Although known to scientists since 1939, it was photographed alive only in 2004. Old drawings and photos do not show the transparent head, as it is usually destroyed when they are brought up to the surface.
The species most distinctive trait is the transparent, fluid-filled dome on its head, through which the lenses of the eyes can be seen. The barrel-shaped eyes can be rotated to point either forward or straight up, looking through the transparent dome.
The mouth is tiny and most of the body is covered with large scales. Most caught specimens are 15 cm long, but they can grow to be at least 44 cm. The small mouth suggests that they are very precise and selective in capturing small prey.
They have large, flat fins which allow them to remain nearly motionless in the water and to maneuver with great precision.
The green pigments in the eyes may filter out sunlight coming directly from the sea surface, helping the fish to spot the bioluminescent light some jellies and other aquatic creatures emit.
They are oviparous (egg-laying) with planktonic larvae.
They are solitary animals that spend most of the time motionless, with the body in a horizontal position and the eyes looking upward.
originally posted by: DjembeJedi

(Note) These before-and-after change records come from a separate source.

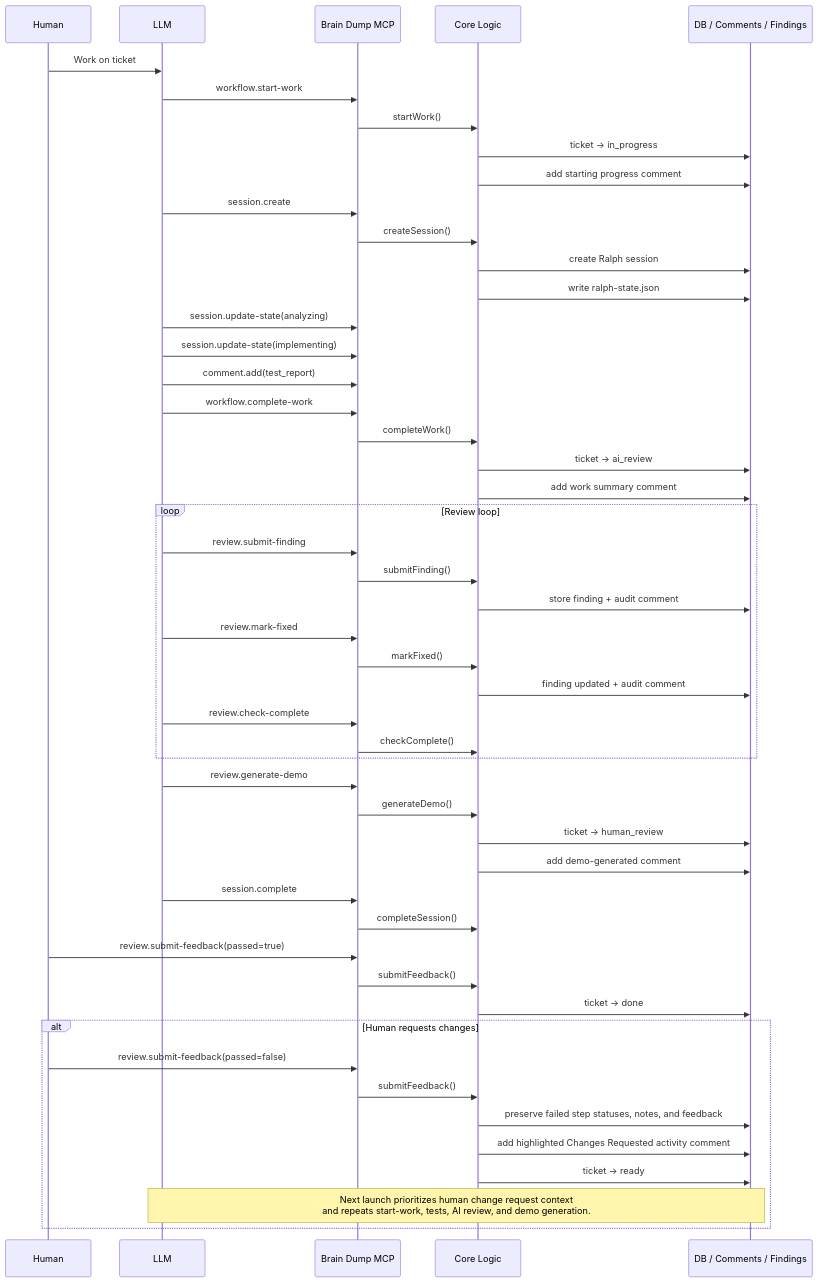
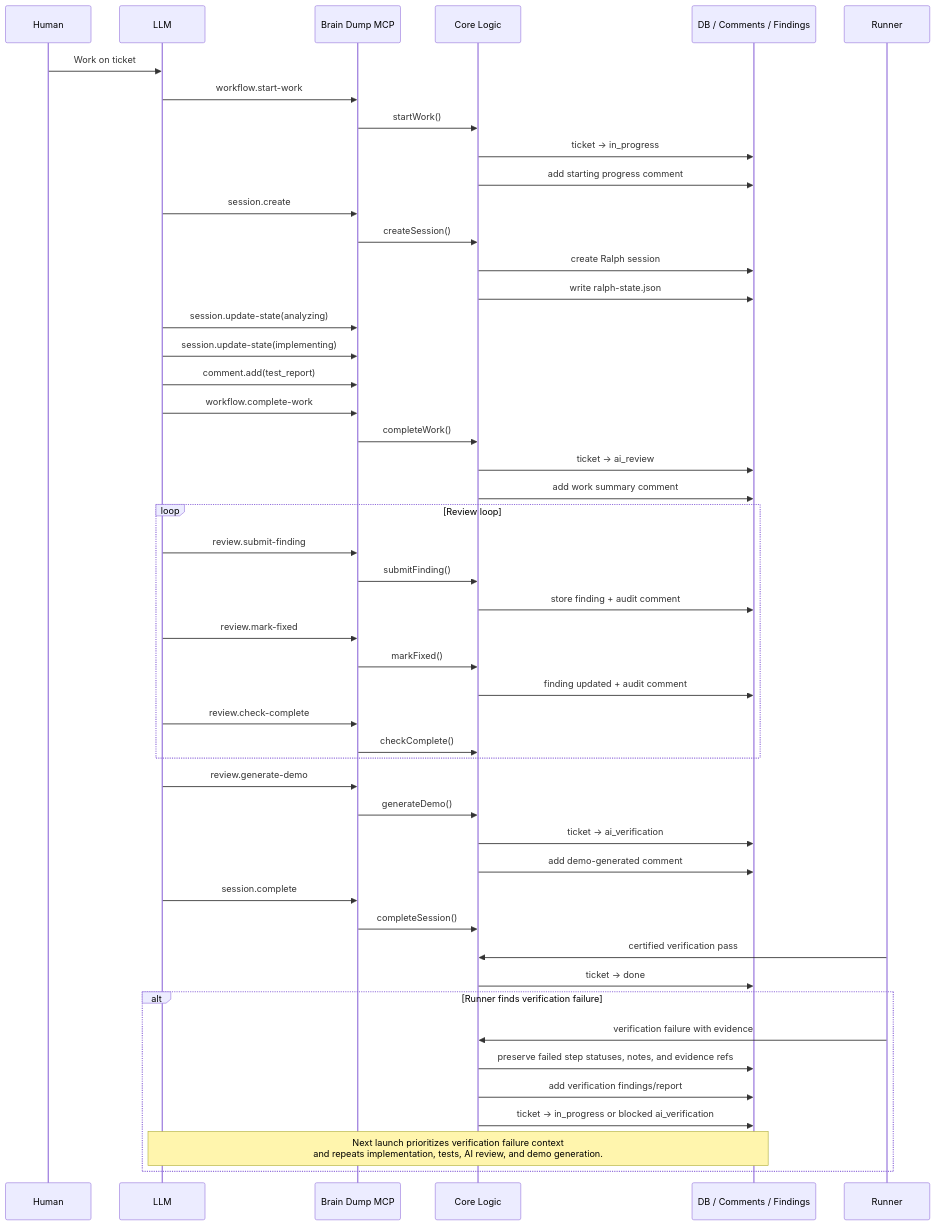
One commit to salmanrrana/brain-dump changed the fifth of 14 diagrams in docs/universal-quality-workflow-per-provider-diagrams.md. Above: the diagram before and after it, drawn with Mermaid. The commit also changed other lines of this file and 39 other files, not shown here.

Commit message:
feat(9f63c408): address ai verification review findings

````diff
--- a/docs/universal-quality-workflow-per-provider-diagrams.md
+++ b/docs/universal-quality-workflow-per-provider-diagrams.md
@@ -194,60 +194,58 @@
 ```mermaid
 sequenceDiagram
     participant Human
     participant LLM
     participant MCP as Brain Dump MCP
     participant Core as Core Logic
     participant DB as DB / Comments / Findings
 
     Human->>LLM: Work on ticket
     LLM->>MCP: workflow.start-work
     MCP->>Core: startWork()
     Core->>DB: ticket -> in_progress
     Core->>DB: add starting progress comment
 
     LLM->>MCP: session.create
     MCP->>Core: createSession()
     Core->>DB: create Ralph session
     Core->>DB: write ralph-state.json
 
     LLM->>MCP: session.update-state(analyzing)
     LLM->>MCP: session.update-state(implementing)
     LLM->>MCP: comment.add(test_report)
 
     LLM->>MCP: workflow.complete-work
     MCP->>Core: completeWork()
     Core->>DB: ticket -> ai_review
     Core->>DB: add work summary comment
 
     loop Review loop
         LLM->>MCP: review.submit-finding
         MCP->>Core: submitFinding()
         Core->>DB: store finding + audit comment
         LLM->>MCP: review.mark-fixed
         MCP->>Core: markFixed()
         Core->>DB: finding updated + audit comment
         LLM->>MCP: review.check-complete
         MCP->>Core: checkComplete()
     end
 
     LLM->>MCP: review.generate-demo
     MCP->>Core: generateDemo()
-    Core->>DB: ticket -> human_review
+    Core->>DB: ticket -> ai_verification
     Core->>DB: add demo-generated comment
 
     LLM->>MCP: session.complete
     MCP->>Core: completeSession()
 
-    Human->>MCP: review.submit-feedback(passed=true)
-    MCP->>Core: submitFeedback()
+    Runner->>Core: certified verification pass
     Core->>DB: ticket -> done
 
-    alt Human requests changes
-        Human->>MCP: review.submit-feedback(passed=false)
-        MCP->>Core: submitFeedback()
-        Core->>DB: preserve failed step statuses, notes, and feedback
-        Core->>DB: add highlighted Changes Requested activity comment
-        Core->>DB: ticket -> ready
-        Note over LLM,DB: Next launch prioritizes human change request context<br/>and repeats start-work, tests, AI review, and demo generation.
+    alt Runner finds verification failure
+        Runner->>Core: verification failure with evidence
+        Core->>DB: preserve failed step statuses, notes, and evidence refs
+        Core->>DB: add verification findings/report
+        Core->>DB: ticket -> in_progress or blocked ai_verification
+        Note over LLM,DB: Next launch prioritizes verification failure context<br/>and repeats implementation, tests, AI review, and demo generation.
     end
 ```
````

Just another Crazy addition in the "Evolution" of the species on our beautiful planet!